Every entry must be given again exactly. Include no pictures.
——————————
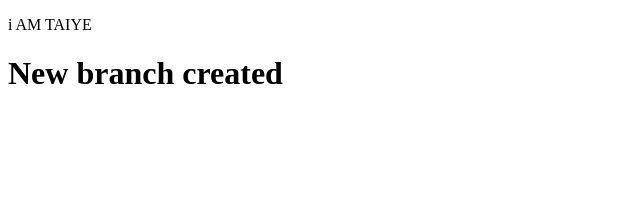
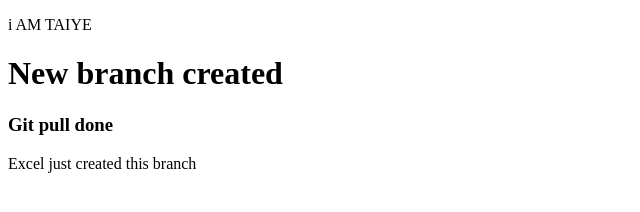
Before and after one commit to johnson-abayo/testbranch, a plain HTML site: page index.html in a window 1280 px wide. Shown: the whole page, without its empty margins (0-640 px from the left). Drawn offline with Linux system fonts and the light colour scheme.

Commit message:
exel added

```diff
--- a/index.html
+++ b/index.html
@@ -8,5 +8,7 @@
   <body>
     <p>i AM TAIYE</p>
     <h1>New branch created</h1>
+    <h3>Git pull done</h3>
+    <p>Excel just created this branch</p>
   </body>
 </html>
```
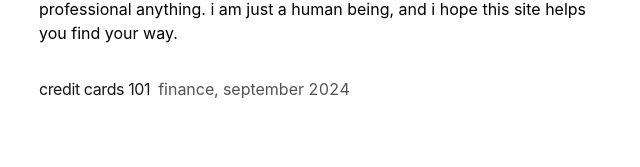
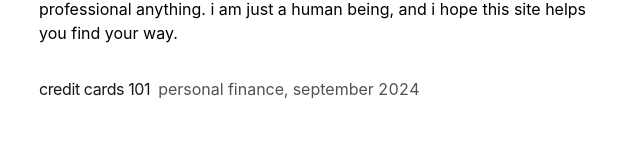
Before and after one commit to pratham-darooka/hr1z0n, a Next.js app: page / in a window 1280 px wide. Shown: the part 443-610 px from the top of the page, without its empty margins (313-953 px from the left). Built offline with nearby package versions, Linux system fonts and the light colour scheme.

Commit message:
fixed width

```diff
--- a/app/blog/posts/credit-cards.mdx
+++ b/app/blog/posts/credit-cards.mdx
@@ -1,6 +1,6 @@
 ---
 title: 'credit cards 101'
-domain: finance
+domain: personal finance
 publishedAt: '2024-09-21'
 summary: 'guaranteed way to get a financial glow-up!'
 ---
--- a/app/components/posts.tsx
+++ b/app/components/posts.tsx
@@ -25,7 +25,7 @@ export function BlogPosts() {
               <p className="text-neutral-900 dark:text-neutral-100 tracking-tight">
                 {post.metadata.title}
               </p>
-              <p className="text-neutral-600 dark:text-neutral-400 w-[200px] tabular-nums">
+              <p className="text-neutral-600 dark:text-neutral-400 w-[300px] tabular-nums">
                 {post.metadata.domain},&nbsp;
                 {formatDate(post.metadata.publishedAt, false)}
               </p>
```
——————————
• Solution to this task
Before and after one commit to johnson-abayo/testbranch, a plain HTML site: page index.html in a window 1280 px wide. Shown: the whole page, without its empty margins (0-640 px from the left). Drawn offline with Linux system fonts and the light colour scheme.

Commit message:
exel added

```diff
--- a/index.html
+++ b/index.html
@@ -8,5 +8,7 @@
   <body>
     <p>i AM TAIYE</p>
     <h1>New branch created</h1>
+    <h3>Git pull done</h3>
+    <p>Excel just created this branch</p>
   </body>
 </html>
```
Before and after one commit to pratham-darooka/hr1z0n, a Next.js app: page / in a window 1280 px wide. Shown: the part 443-610 px from the top of the page, without its empty margins (313-953 px from the left). Built offline with nearby package versions, Linux system fonts and the light colour scheme.

Commit message:
fixed width

```diff
--- a/app/blog/posts/credit-cards.mdx
+++ b/app/blog/posts/credit-cards.mdx
@@ -1,6 +1,6 @@
 ---
 title: 'credit cards 101'
-domain: finance
+domain: personal finance
 publishedAt: '2024-09-21'
 summary: 'guaranteed way to get a financial glow-up!'
 ---
--- a/app/components/posts.tsx
+++ b/app/components/posts.tsx
@@ -25,7 +25,7 @@ export function BlogPosts() {
               <p className="text-neutral-900 dark:text-neutral-100 tracking-tight">
                 {post.metadata.title}
               </p>
-              <p className="text-neutral-600 dark:text-neutral-400 w-[200px] tabular-nums">
+              <p className="text-neutral-600 dark:text-neutral-400 w-[300px] tabular-nums">
                 {post.metadata.domain},&nbsp;
                 {formatDate(post.metadata.publishedAt, false)}
               </p>
```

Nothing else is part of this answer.